First is the Equipment Complexity model. The field operator workload is affected by the type and complexity of the equipment being monitored. Large amounts of rotating or fired equipment or equipment that handles highly toxic materials makes an outside job more difficult than tending drums and columns. To account for this variation, we assign a score to different types of process equipment and different classifications of materials being processed. This metric account for normal time required to perform monitoring and minor maintenance. For each unit, we develop an equipment model and determine a score.
The second model is Controls & Automation Impact, which considers the operator’s role either as a dedicated or inside/outside position, and the level and quality of the automation. The level of automation in a plant also has a large impact on the human resources required to operate the plant safely. To estimate the level of automation in the plant, we compare the amount of equipment under the operators’ control and the number of controllers in the area. We generate a numerical score for each unit.
The third model is Additional Work Study. Some duties assigned to field operators are not well represented simply by the equipment under their control. To account for this, we interview Operations personnel, preferably supervisors and hourly operators, to catalog significant additional tasks assigned to the field operators. These might include loading or unloading trucks or rail cars, analyzing unit samples, regenerating dryers, cleaning or replacing process filters, taking unusual amounts of equipment readings, taking unusually large numbers of process samples, long travel times to equipment, or many other variables. Since this list is derived from discussion, and verified through supervision, it is far less likely to be biased.
By combining the scores from the Equipment Complexity and the Controls & Automation Impact studies with the time derived from the Additional Work Study we determine a single, normalized value for each position. These scores provide a rational basis for comparison across the facility. The model also provides us with the ability to mix and match units, and generate fact-based models for possible realignment and consolidation cases. We can develop multiple scenarios with predictable workload factors. We can also use this model to determine the additional workload created by a new unit, and determine the best field operator position to take on the additional workload.
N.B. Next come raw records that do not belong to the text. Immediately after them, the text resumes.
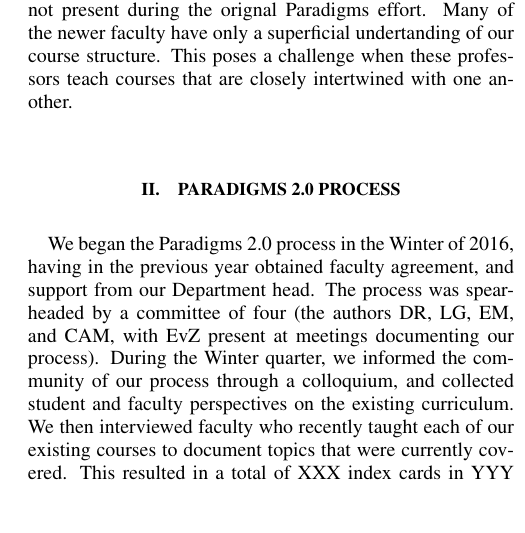
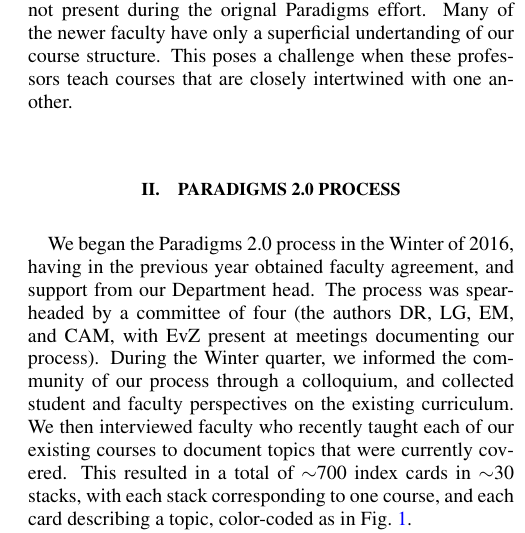
Before and after one commit to droundy/paradigms-2.0-paper, a LaTeX paper (paper.tex): part of one column of page 2 of 4, cut so that both start at the same text, the shorter picture padded with empty space. Compiled offline with pdfLaTeX.

Commit message:
count cards

```diff
--- a/paper.tex
+++ b/paper.tex
@@ -178,8 +178,9 @@ community of our process through a colloquium, and collected student
 and faculty perspectives on the existing curriculum.  We then
 interviewed faculty who recently taught each of our existing courses
 to document topics that were currently covered.  This resulted in a
-total of XXX index cards in YYY stacks, corresponding to courses, with
-cards color coded by broad topic.
+total of $\sim$700 index cards in $\sim$30 stacks, with each stack
+corresponding to one course, and each card describing a topic,
+color-coded as in Fig.~\ref{fig:schedule}.
 
 The committee met for ??? weeks to discuss existing challenges and
 sort the cards into new stacks corresponding to new and reordered
```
Using the scores from the models, we also can benchmark Client positions versus their peers, industry standards and best in class performers using our extensive database of workloads. This provides an objective and rational benchmark for analyzing staffing realignments and consolidations.
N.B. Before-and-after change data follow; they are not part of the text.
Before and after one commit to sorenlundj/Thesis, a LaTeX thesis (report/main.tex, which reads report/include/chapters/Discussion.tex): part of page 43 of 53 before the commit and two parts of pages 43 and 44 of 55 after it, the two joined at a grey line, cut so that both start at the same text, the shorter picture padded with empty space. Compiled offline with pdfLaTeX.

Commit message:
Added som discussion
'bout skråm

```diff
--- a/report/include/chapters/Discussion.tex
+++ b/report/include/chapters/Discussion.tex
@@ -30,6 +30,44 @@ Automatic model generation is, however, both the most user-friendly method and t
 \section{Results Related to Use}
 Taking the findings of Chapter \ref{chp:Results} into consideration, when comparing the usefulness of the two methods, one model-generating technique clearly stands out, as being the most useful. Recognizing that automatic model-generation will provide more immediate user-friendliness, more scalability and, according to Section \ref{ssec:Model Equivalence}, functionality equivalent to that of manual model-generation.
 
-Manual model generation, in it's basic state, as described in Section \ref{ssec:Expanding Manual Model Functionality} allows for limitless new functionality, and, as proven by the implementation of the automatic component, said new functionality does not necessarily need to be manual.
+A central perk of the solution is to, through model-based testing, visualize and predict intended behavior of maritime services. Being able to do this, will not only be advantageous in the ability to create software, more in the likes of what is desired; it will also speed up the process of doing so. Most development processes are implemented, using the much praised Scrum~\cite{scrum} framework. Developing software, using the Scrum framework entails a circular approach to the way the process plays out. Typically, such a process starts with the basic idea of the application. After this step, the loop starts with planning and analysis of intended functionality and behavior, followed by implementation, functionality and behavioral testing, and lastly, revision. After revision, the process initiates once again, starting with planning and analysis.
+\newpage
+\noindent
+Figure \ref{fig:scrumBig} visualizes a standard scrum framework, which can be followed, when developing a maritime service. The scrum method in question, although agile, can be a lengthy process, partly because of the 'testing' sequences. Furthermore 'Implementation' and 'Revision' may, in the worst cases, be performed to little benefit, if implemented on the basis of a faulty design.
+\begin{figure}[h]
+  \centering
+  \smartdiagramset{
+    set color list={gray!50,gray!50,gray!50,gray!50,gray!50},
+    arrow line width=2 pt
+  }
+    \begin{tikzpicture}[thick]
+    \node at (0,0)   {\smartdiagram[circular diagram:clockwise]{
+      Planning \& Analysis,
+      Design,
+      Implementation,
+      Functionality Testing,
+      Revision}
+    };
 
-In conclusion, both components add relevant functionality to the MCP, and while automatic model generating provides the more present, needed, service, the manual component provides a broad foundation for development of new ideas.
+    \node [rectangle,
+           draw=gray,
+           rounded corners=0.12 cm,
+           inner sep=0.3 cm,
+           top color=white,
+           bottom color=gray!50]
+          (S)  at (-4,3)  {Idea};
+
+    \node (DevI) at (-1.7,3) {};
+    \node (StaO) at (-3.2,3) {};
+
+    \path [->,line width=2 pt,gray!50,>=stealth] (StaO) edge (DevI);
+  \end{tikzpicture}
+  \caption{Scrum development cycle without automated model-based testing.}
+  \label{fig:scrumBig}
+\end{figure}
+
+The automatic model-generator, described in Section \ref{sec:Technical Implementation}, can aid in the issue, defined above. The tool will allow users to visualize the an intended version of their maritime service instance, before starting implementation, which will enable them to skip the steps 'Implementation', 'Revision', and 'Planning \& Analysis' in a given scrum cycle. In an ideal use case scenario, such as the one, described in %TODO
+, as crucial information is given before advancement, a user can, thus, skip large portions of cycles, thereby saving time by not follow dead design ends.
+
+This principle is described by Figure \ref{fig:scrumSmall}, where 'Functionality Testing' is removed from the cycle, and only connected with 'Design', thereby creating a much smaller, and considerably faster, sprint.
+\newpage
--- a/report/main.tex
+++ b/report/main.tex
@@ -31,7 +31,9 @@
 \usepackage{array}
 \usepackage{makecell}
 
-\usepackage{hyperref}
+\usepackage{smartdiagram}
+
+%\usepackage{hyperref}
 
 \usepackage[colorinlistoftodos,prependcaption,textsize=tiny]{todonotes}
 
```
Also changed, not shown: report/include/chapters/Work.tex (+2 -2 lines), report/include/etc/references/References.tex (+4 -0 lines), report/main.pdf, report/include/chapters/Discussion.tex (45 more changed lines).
The typical process for performing a Field Operator Staffing Assessment consists of a few preliminary conversations to determine the particulars of the study. We can apply this methodology to a single position, an entire facility or all facilities throughout a Client’s system. The study can be done openly (including interviews with operators), or discretely (with interviews involving only management and supervision) depending on the client’s situation.
As the Client, you will need to provide the following:
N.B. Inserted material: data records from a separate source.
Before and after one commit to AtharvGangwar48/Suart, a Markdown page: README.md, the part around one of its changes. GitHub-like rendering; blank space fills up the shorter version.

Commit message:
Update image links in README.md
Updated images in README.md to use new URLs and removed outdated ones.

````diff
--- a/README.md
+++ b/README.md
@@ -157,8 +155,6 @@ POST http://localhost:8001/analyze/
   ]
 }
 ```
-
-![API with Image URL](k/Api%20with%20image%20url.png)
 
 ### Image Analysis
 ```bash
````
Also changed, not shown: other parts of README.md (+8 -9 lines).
Basic site data, including the number and type of units, the current operations team structure (who works where and who controls what).
A complete set of current P&ID drawings for the Equipment Complexity model. We can use PFDs, but prefer P&IDs. Some consultation with engineering should be budgeted to answer questions relating to the drawings. This is typically not more than a few hours of the Client’s time.
After this initial data is collected and reviewed, we will schedule a site visit to perform the Additional Work Study. The number of UCDS personnel and the duration of the visit will vary depending on the size of the facility and the scope of the study. Site visits typically range from one to two weeks and require two UCDS personnel. During the site visit, UCDS will interview Management, Supervision, Engineering and Operators. These interviews are typically an hour long. We prefer to interview Operators at their duty stations. This puts the operators more at ease, and minimizes scheduling issues and overtime costs for the Client. The Client should plan on a significant number of personnel being interviewed during the visit, and budget the internal cost appropriately.
After the site visit, UCDS will require a short period to analyze the data and generate a report. This report will contain a full analysis of the Client’s field operator positions ranked across the site and benchmarked versus industry. It also will provide suggestions for possible realignments or consolidations. A reasonable number of iterations to examine other possible realignment or consolidation cases of the Clients choice are included in the study.